Saturday, July 13, 2013

Double Plus Ungood

It has been a longstanding FN tradition to offer up, on the 13th of every month, a curated assemblage of incidents in which the question “What’s that smell?” is answered in the worst possible way. While the morbid punch line never varies, the setup differs in each instance. It is this variation upon a theme that presumably keeps hundreds of our readers hovering near their laptops, beginning at midnight, waiting for the new edition.

The clocklike regularity of ISDP has been a little sketchy lately, not least because there were no incidents to report in February and April. (ISDP is a temperature-dependent phenomenon.) Last month we were somewhere in the air over the South Pacific and missed the deadline (d’oh!). We make up for that here by serving up a double helping of ghoulishness.

We begin in Bessemer, Alabama, where construction workers “smelled a foul odor” which they eventually decided to investigate. They found a decomposed body.
The man was discovered in a fenced-in grassy area near an abandoned building. Authorities said the building is a popular place for homeless people.
Up in Yakima, Washington, a resident “investigating the source of a foul odor” discovered the body of a 28-year-old woman in an abandoned house on N. Fourth Avenue. She had been shot in the head.
According to [police spokesman Capt. Rod] Light, [the victim] had a history of run-ins with Yakima police in recent years and was known to belong to a group of squatters who take up residence in abandoned homes.
She was also the mother of two children.

The Bluegrass State achieves an ISDP hat trick. In Bellevue, Kentucky, the body of a 40-year-old man was found in a wooded area near the Party Source store “after police received a call regarding a foul odor in the area.” Over in Columbia, Kentucky, workers at Lindsey Wilson College “investigating complaints of a foul odor” found the body of a 24-year-old student in the back seat of his truck. An autopsy did not find evidence of foul play. And in Lexington, Kentucky, “an apartment manager went to investigate complaints of a foul odor near a dumpster” only to discover the body of a woman wrapped in plastic. It appears to be a homicide.

Police responding to a 911 call about “a foul odor” coming from an apartment in the Midwood area of Brooklyn found the weeks-old remains of a 57-year-old woman who had been beaten in the head and stabbed in the back. Her husband, who is in psychiatric care after being questioned by police, said “his wife had been casting evil spells on him.”

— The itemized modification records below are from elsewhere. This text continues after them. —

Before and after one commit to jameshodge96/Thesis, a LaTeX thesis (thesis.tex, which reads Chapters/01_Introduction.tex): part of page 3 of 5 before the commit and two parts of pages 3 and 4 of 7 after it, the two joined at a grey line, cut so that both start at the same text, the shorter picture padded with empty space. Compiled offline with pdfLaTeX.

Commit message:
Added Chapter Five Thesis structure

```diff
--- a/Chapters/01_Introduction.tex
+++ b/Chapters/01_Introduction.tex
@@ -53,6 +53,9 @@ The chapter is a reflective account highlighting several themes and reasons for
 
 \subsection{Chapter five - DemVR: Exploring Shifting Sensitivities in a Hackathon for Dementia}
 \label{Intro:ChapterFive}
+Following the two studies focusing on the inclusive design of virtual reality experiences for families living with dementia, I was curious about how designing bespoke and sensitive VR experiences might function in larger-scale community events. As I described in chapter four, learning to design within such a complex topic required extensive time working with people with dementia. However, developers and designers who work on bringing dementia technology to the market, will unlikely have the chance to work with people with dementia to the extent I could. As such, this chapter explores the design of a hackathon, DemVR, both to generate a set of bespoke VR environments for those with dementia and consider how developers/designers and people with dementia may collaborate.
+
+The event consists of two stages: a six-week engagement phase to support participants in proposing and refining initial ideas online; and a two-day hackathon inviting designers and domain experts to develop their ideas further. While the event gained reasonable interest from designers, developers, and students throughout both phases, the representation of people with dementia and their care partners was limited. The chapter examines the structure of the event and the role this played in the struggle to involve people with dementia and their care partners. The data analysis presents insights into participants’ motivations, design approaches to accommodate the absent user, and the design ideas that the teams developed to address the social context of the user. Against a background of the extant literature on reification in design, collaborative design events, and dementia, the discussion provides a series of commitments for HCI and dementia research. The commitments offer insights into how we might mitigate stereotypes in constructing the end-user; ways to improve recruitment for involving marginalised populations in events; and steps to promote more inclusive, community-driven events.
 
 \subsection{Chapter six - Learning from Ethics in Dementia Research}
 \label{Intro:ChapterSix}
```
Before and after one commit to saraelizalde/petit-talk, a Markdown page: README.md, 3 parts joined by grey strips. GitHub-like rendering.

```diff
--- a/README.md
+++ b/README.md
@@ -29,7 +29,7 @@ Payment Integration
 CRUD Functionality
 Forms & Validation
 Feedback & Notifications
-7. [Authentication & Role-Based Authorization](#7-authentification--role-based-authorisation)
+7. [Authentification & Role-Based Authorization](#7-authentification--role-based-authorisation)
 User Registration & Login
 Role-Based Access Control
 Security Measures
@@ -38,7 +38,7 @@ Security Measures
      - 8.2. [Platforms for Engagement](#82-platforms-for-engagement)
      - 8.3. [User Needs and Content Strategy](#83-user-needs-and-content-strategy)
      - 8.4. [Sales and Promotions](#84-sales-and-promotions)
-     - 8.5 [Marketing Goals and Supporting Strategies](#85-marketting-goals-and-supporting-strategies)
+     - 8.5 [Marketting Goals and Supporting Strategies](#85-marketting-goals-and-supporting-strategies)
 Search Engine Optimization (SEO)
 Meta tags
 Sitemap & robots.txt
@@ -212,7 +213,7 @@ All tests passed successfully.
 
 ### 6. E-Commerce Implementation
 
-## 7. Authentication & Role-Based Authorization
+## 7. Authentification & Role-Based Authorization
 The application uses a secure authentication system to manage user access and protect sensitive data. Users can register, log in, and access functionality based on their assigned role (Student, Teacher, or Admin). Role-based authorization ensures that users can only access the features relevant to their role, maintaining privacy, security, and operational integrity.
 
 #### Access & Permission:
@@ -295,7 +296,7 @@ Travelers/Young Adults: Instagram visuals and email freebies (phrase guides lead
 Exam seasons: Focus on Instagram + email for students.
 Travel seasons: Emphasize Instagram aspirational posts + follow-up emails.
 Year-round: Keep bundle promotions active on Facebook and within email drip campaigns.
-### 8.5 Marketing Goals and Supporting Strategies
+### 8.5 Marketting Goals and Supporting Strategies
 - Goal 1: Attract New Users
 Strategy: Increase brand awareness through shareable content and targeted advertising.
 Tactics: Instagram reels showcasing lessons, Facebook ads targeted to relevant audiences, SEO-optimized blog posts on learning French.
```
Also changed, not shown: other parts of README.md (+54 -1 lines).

From the Park Slope neighborhood of Brooklyn comes our first two-body incident, involving a couple in their mid-40s. They were speakers, therapists, and “life coaches” who hosted a WBAI radio show called “The Pursuit of Happiness.”
Neighbors recently began noticing a smell coming from their apartment, which was in an upscale neighborhood where they’d lived for 20 years. The super finally kicked the door in after they saw blood coming in through the floor.
The couple “reportedly committed suicide by placing plastic bags over their heads and inhaling helium.” More details at the New York Daily News, including this:
And while a sheet of plastic covered the door to their apartment, building workers were spraying air freshener through the halls.

“I could smell it all day yesterday,” said Elizabeth Pongo, 39, a personal trainer who lives in the next door brownstone. “At first I thought it was a dead squirrel, but it was much stronger than that.”
FN’s unhealthy obsession with ISDP began when we checked into the notorious urban legend of the “Body Under the Bed” which, as we now know, is not only not an urban legend but something that happens on a regular basis. The latest example comes from Hickory, North Carolina, where on a Thursday in June a “guest at the motel described smelling a foul odor” Not until noon the next day did someone call 911. Police found the body of a local 48-year-old woman under a bed. A 40-year-old man, also from Hickory, has been charged with first-degree murder.

The circumstances of this Orlando, Florida, case are rather complicated. The landlord of a residence with an upstairs apartment says the apartment tenant had been complaining for several days “a foul odor and flies” in the downstairs residence. The landlord demands that the 24-year-old downstairs tenant let him inspect the place. When he finally gets in, he finds the decomposing body of a 56-year-old man. The tenant claims an acquaintance was responsible for killing the man, and that he hadn’t reported it because the acquaintance threatened him. The landlord has been arrested for accessory after the fact to first-degree murder and the tenant has eluded police.

Another case with real estate complications comes from Taylorsville, Utah.
A foul odor coming from one side of a duplex led to the discovery of the body of a man who police believe had been dead for several days.

About 2:40 a.m. Monday, the owner of a duplex near 4500 South and 2400 West could smell a bad odor coming from the other half of the duplex, said Unified Police Lt. Justin Hoyal. The duplex owner thought that no one was living there because the other owner was believed to have moved out about a year ago, he said.
It is not known how long the deceased 61-year-old man had been living in his half of the duplex, which had no power or water.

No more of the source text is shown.